> _BRIEF_: A bare number is required: the count of lines in the material below that hold the word "oversampling".

___ SOURCE INFORMATION ___

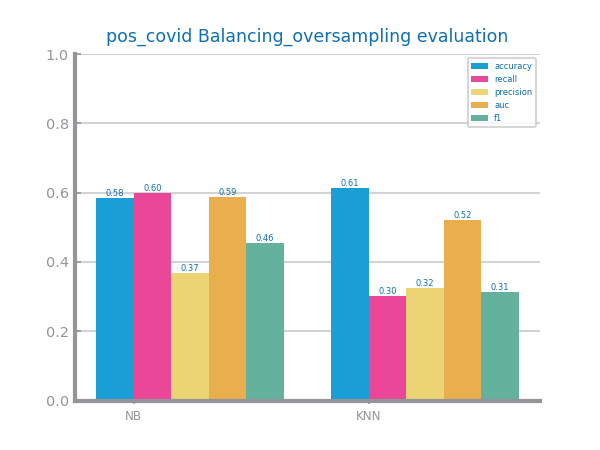
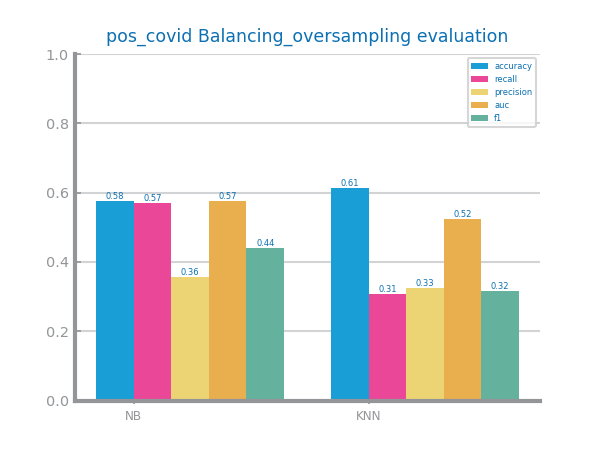
new data

diff --git a/set1.py b/set1.py
@@ -255,16 +255,16 @@ evaluate(eval2, file_tag, "Scaling_min-max")
 
 {'accuracy': [0.7096867343367168, 0.7042527126356318], 'recall': [0.0, 0.06700424993218193], 'precision': [0.0, 0.43872113676731794], 'auc': [0.5, 0.5159688647907584], 'f1': [0.0, 0.1162535299654848]}
 {'accuracy': [0.7074641232061603, 0.7047602380119006], 'recall': [0.07236941254483528, 0.06516562678964342], 'precision': [0.47488132911392406, 0.44239819930427665], 'auc': [0.5198166311087369, 0.5157831882268255], 'f1': [0.125598305129077, 0.11359815048339639]}
-
+'''
 # -------------------- #
 # ----  Balancing ---- #
 # -------------------- #
 #TODO RUN THIS ONLY ONE TIME TO HAVE NEW DATASET!
-scaling = DataFrame = read_csv("data\pos_covid_scaled_zscore.csv",na_values="")
-strategy: array = scaling[target].to_list()
-trainData, testData = train_test_split(scaling, test_size=0.3, random_state=42, stratify=strategy)
-trainData.to_csv(f"data/{file_tag}_train.csv", index=False)
-testData.to_csv(f"data/{file_tag}_test.csv", index=False)
+#scaling = DataFrame = read_csv("data\pos_covid_scaled_minmax.csv",na_values="")
+#strategy: array = scaling[target].to_list()
+#trainData, testData = train_test_split(scaling, test_size=0.3, random_state=42, stratify=strategy)
+#trainData.to_csv(f"data/{file_tag}_train.csv", index=False)
+#testData.to_csv(f"data/{file_tag}_test.csv", index=False)
 
 trainData = DataFrame = read_csv("data\pos_covid_train.csv")
 testData = DataFrame = read_csv("data\pos_covid_test.csv")
@@ -273,10 +273,10 @@ dataBalancing = Balancing(filename, file_tag, trainData, target)
 #dataBalancing.check_balance()
 
 undersampling = dataBalancing.undersampling()
-oversampling = dataBalancing.oversampling()
-smote = dataBalancing.SMOTE()
-oversampling.to_csv(f"data/{file_tag}_train.csv", index=False)
-
+#oversampling = dataBalancing.oversampling()
+#smote = dataBalancing.SMOTE()
+undersampling.to_csv(f"data/{file_tag}_train.csv", index=False)
+'''
 #Eval undersampling
 eval1 = evaluate_approach(undersampling, testData.copy(), target, "accuracy")
 print(eval1)
@@ -293,6 +293,7 @@ evaluate(eval3, file_tag, "Balancing_SMOTE")
 #{'accuracy': [0.5847917395869794, 0.6007000350017501], 'recall': [0.5995719926455074, 0.4569430629653073], 'precision': [0.3679819449839984, 0.35441262419637637], 'auc': [0.5891587692164815, 0.5582250547801889], 'f1': [0.4560607102735172, 0.3991994944175269]}
 #{'accuracy': [0.5846692334616731, 0.6171946097304866], 'recall': [0.6004762335352805, 0.30732133707086234], 'precision': [0.3680331048752101, 0.3293068923196176], 'auc': [0.5893396296586554, 0.5256382772552072], 'f1': [0.45636138727264397, 0.3179344860381359]}
 #{'accuracy': [0.5851855092754638, 0.5815453272663633], 'recall': [0.5952014950116045, 0.40503963589233505], 'precision': [0.36757752875916755, 0.32365125240847786], 'auc': [0.5881448704112435, 0.5293942862149122], 'f1': [0.4544816396045984, 0.359800259715919]}
+'''
 '''
 # ---------------------------------------
 #             Classification  
@@ -336,4 +337,4 @@ classificationDT = DecisionTree(file_tag,"data/pos_covid_train.csv","data/pos_co
 # Testar Parâmetros:
 # --- D = [2, 4, 6, 8, 10] 
 classificationDT.full_metrics_decision_tree_study(D_MAX, lag)
-
+'''

diff --git a/classification/knn.py b/classification/knn.py
@@ -89,5 +89,4 @@ class Knn:
             percentage=True,
         )
         savefig(f"images/{self.file_tag}_knn_overfitting.png")
-        show()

___

> _EXERCISE RESULT_: 3